MANILA -- Carla Geronimo emerged from one of the world's longest pandemic lockdowns on Monday, fearful like many others that she would bring home the coronavirus at the end of the workday.
Face masks are mandatory and rapid tests are not unusual as Metro Manila, home to 10 million people, returns to work and revives commerce, albeit at a limited capacity after nearly 80 days.
Without a vaccine to fight the invisible enemy, Geronimo and throngs of commuters will need to endure long lines and health checks and keep at a safe distance from others.
“Baka mauwi ko sa bahay. Takot ako for my family, hindi para sakin. May bata pa,” Geronimo, who has a 3-year-old nephew, told ABS-CBN News.
(I might bring it home. I’m scared for my family, not myself. We have a child at home.)
Filipinos will return to very different work places from Monday, with floor markings and plastic curtains to avoid the spread of respiratory droplets that carry the virus.
Commuting will also be altered. Plastic shields now separate drivers from passengers and bus and train passengers will be spaced one seat apart. Cashless payments are encouraged.
WORKERS AT RISK
Anne, a hospital worker in Quezon City, fears the same. She asked not to be named for lack of authority to speak to the press.
"You’ll never be sure of your surroundings. You may be a carrier already and you don’t know. I fear that I might expose my family to the disease," she said.
Gabbie Vilda, a bank teller, told ABS-CBN News that people who don't observe health protocols put others at risk.
"I feel anxious going to work," she said. "Kahit gaano ka kaingat for yourself if there are people who lack discipline or can't follow protocols, hawa-hawa na yan."
(No matter how much you take care of yourself, if there are people who lack discipline or can't follow protocols, it will lead to infection.)
Majority or 65 percent of jobs essential to sustaining the economy have a high chance of spreading the virus, according to a University of the Philippines study.
These include health workers and those in the food, agriculture, manufacturing, and service sectors that "require close or regular interaction with people."
The Department of Health released guidelines that require regular disinfection of workplaces, daily monitoring of workers’ temperatures and symptoms and the adoption of alternative working arrangements among others.
Vilda’s employer implements a skeletal workforce, with half working from their homes. The firm provided face masks, alcohol, and hazard pay for those working on location, she said.
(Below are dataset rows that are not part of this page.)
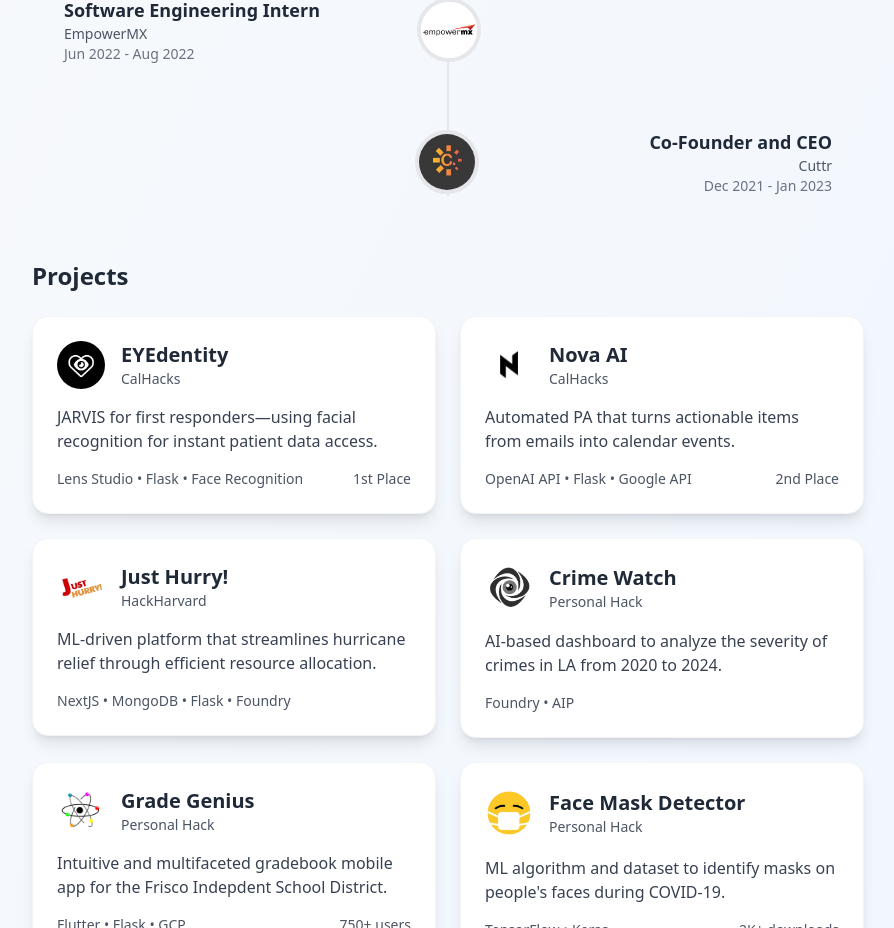
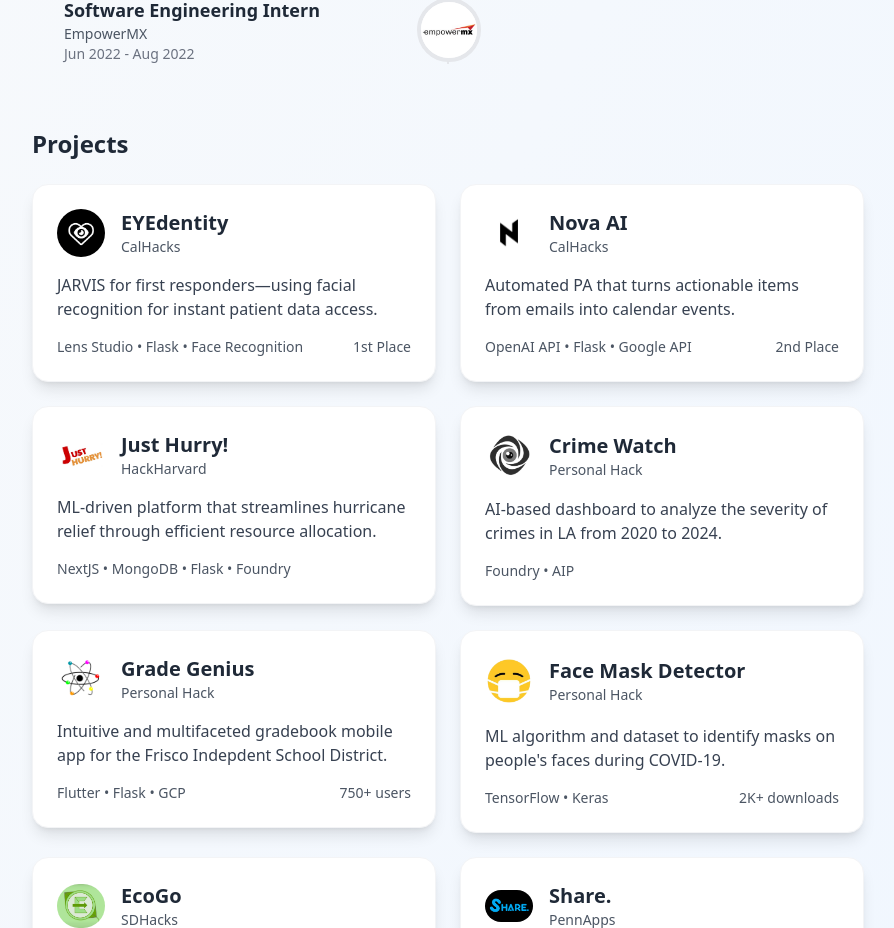
Before and after one commit to jpsingaraju/personal-website, a Next.js app: page /about in a window 1280 px wide. Shown: the part 1000-1928 px from the top of the page, without its empty margins (192-1086 px from the left). Built offline with nearby package versions, Linux system fonts and the light colour scheme.

Commit message:
update experience

```diff
--- a/app/about/page.js
+++ b/app/about/page.js
@@ -214,12 +214,6 @@
       title: "Software Engineering Intern",
       date: "Jun 2022 - Aug 2022",
     },
-    {
-      logo: "/cuttr-logo.jpeg",
-      company: "Cuttr",
-      title: "Co-Founder and CEO",
-      date: "Dec 2021 - Jan 2023",
-    },
   ];
 
   const projects = [
```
Geronimo said her employer, the Department of Public Works and Highways, required all workers to undergo rapid test for the coronavirus. The agency also distributed face masks and installed disinfection mats and sanitizers, she said.
These measures are “enough” if followed and maintained, she said.
“Or limitahan ang pagikot sa mga sites which is ‘di maiiwasan kasi inspector kami ng projects,” she said, adding that she wears a face mask and frequently washes her hands as precaution.
(Or limit going around sites, which can’t be helped because we inspect projects.)
RUSH HOUR RETURNS
Aside from fear of carrying the virus home, Geronimo also dreads the heavy traffic on Monday due to lack of public transport.
She said she was used to availing ride-hailing services such as Angkas and Grab to get to their office in Quezon City before the pandemic hit, but now she can only rely on the family car or the office shuttle.
Anne, the hospital worker who lives in Bulacan, said she would wake up before 5 a.m. Monday to make it to work on time.
“I also feel for those who have no choice but to endure the long hours of waiting in line to get a ride,” she said.
Some 90 buses will be deployed along EDSA, with pick-up and drop-off points in North Avenue and Quezon Avenue in Quezon City, Taft Avenue in Manila, and Ayala in Makati, authorities said.
The pandemic has displaced some 2.5 million workers temporarily or permanently, Labor Secretary Silvestre Bello III earlier said. Up to 10 million workers could lose their jobs, he added.
Metro Manila, which accounts for a third of gross domestic product, and southern urban hub Davao City eased its 2-month strict lockdown mid-May to reboot the shrinking economy.
Cebu City remained under enhanced community quarantine but will also shift into GCQ Monday.